It isn't actually the voltage which causes ionisation in lifters, it's the high electric field strength.

Ionisation always occurs in pairs, a positive (a cation) and a negative (an anion) regardless of the polarity of the wire. They are always formed in pairs, and always the same number of positive as negative ions.

In the case of a thin wire or sharp pin charged positive, a pair of ions are created close to it (where the field strength is the highest) the negative ion of this pair is attracted to the wire and ceases to exist. The positive ion is repelled from the positive wire and toward anything negative. Which - in the case of a lifter - is the foil 'skirt'.

Regarding powering a lifter with high frequency AC...

The results of my experiments with a 30kHz AC signal (directly from the flyback) resulted in a very small amount of thrust when the lifter which had only one electrode!

It had one corona wire - driven by the flyback transformer - and one collector (skirt) which was made of plastic!

Most of the ions recombined in close proximity to the collector as expected however, some ions (both polarities) headed for the plastic skirt where they recombined.

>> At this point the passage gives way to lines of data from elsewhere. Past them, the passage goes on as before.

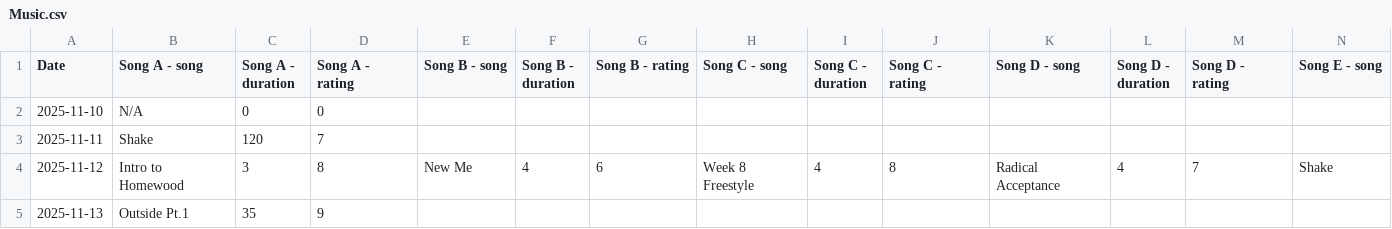
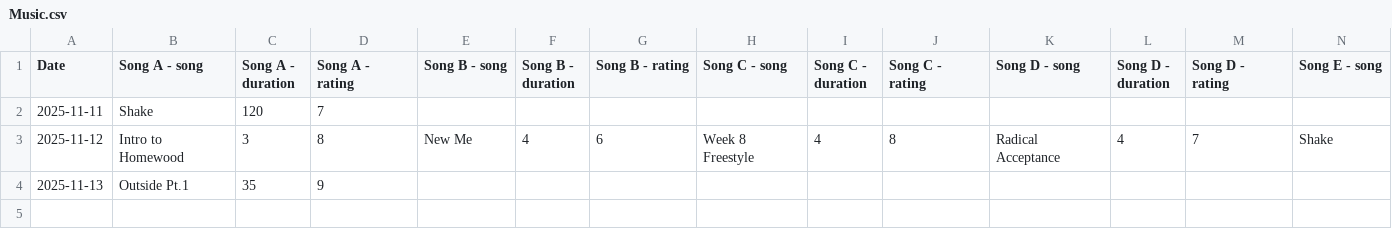
Before and after one commit to l2mcgrat/personal_data_tracking, a CSV file: data/Music.csv, drawn as a sheet; only a part is shown; rows hold the shown columns only; the diff names each change by its address in the sheet, - before the commit and + after, or states it on an @@ line.

```diff
--- a/data/Music.csv
+++ b/data/Music.csv
-row 2: 2025-11-10 | N/A | 0 | 0
```
Also changed, not shown: data/Coding Projects.csv, data/Workouts.csv, 14 other files.
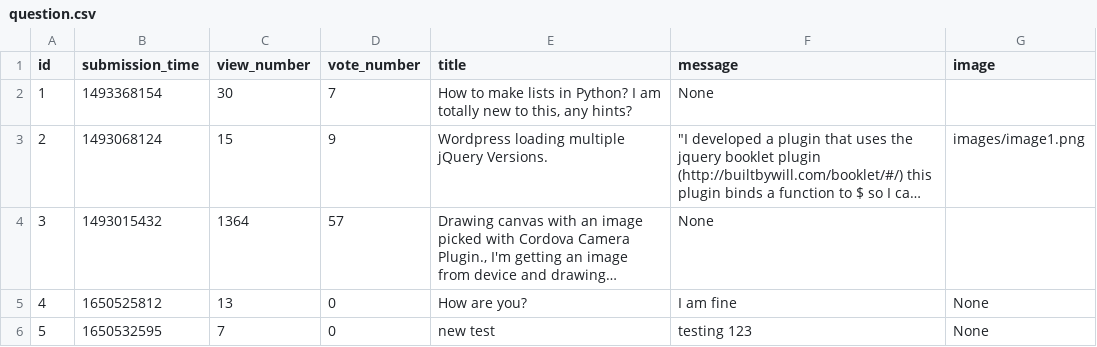
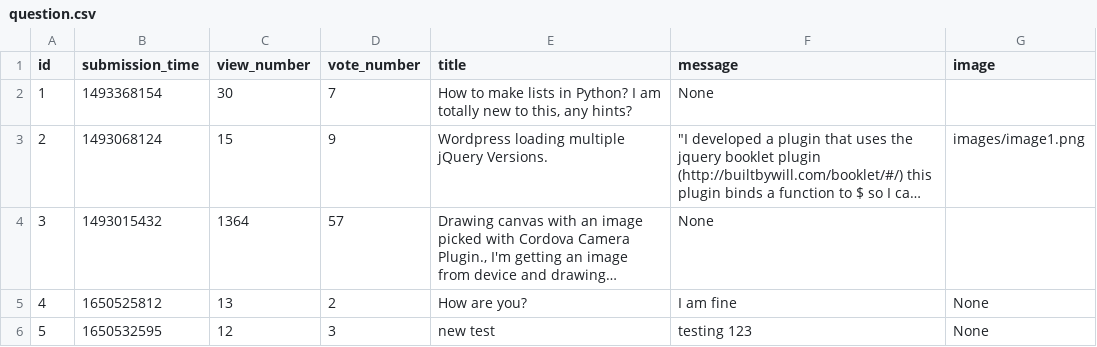
Before and after one commit to abenteuerzeit/ask-mate, a CSV file: sample_data/question.csv, drawn as a sheet; long unchanged cells end in …; the diff names each change by its address in the sheet, - before the commit and + after, or states it on an @@ line.

```diff
--- a/sample_data/question.csv
+++ b/sample_data/question.csv
-D5 (vote_number): 0
+D5 (vote_number): 2
-C6 (view_number): 7
+C6 (view_number): 12
-D6 (vote_number): 0
+D6 (vote_number): 3
```
Also changed, not shown: 3 other files.
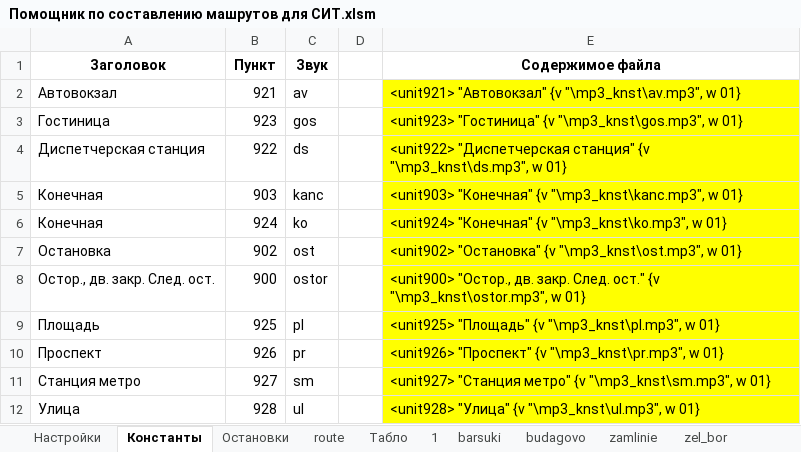
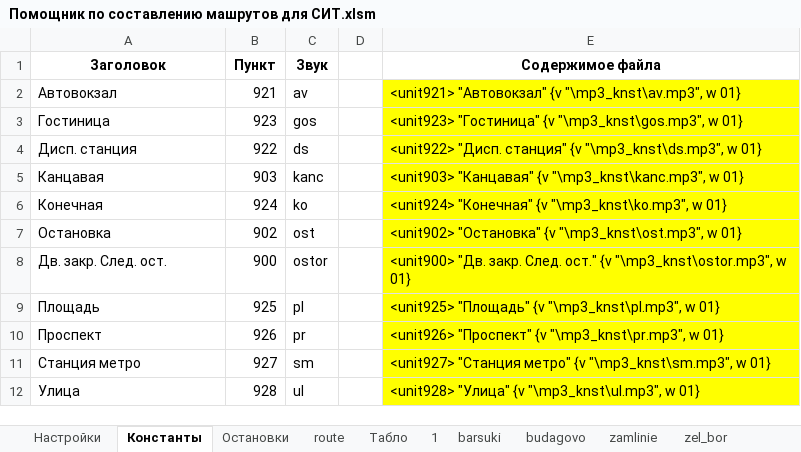
Before and after one commit to Autopark18/___MyDocuments___, an Excel workbook: gBuse/!_Маршруты_!/Жодино (глобальная переделка)/Помощник по составлению машрутов для СИТ.xlsm, sheet Константы, drawn as a sheet; values as stored, in another font and other column widths than the file's, no borders; the diff names each change by its address in the sheet, - before the commit and + after, or states it on an @@ line.

```diff
--- a/gBuse/!_Маршруты_!/Жодино (глобальная переделка)/Помощник по составлению машрутов для СИТ.xlsm (sheet Константы)
+++ b/gBuse/!_Маршруты_!/Жодино (глобальная переделка)/Помощник по составлению машрутов для СИТ.xlsm (sheet Константы)
-A4 (Заголовок): Диспетчерская станция
+A4 (Заголовок): Дисп. станция
-E4 (Содержимое файла): <unit922> "Диспетчерская станция" {v…
+E4 (Содержимое файла): <unit922> "Дисп. станция" {v…
-A5 (Заголовок): Конечная
+A5 (Заголовок): Канцавая
-E5 (Содержимое файла): <unit903> "Конечная" {v "\mp3_knst\kanc.mp3",…
+E5 (Содержимое файла): <unit903> "Канцавая" {v "\mp3_knst\kanc.mp3",…
-A8 (Заголовок): Остор., дв. закр. След. ост.
+A8 (Заголовок): Дв. закр. След. ост.
-E8 (Содержимое файла): <unit900> "Остор., дв. закр. След.…
+E8 (Содержимое файла): <unit900> "Дв. закр. След.…
```
Also changed, not shown: sheet 1, 6 other files.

Movement from ions to the plastic skirt resulted in a small amount of thrust.

If testing this configuration, put the plastic skirt extremely close to the corona wire.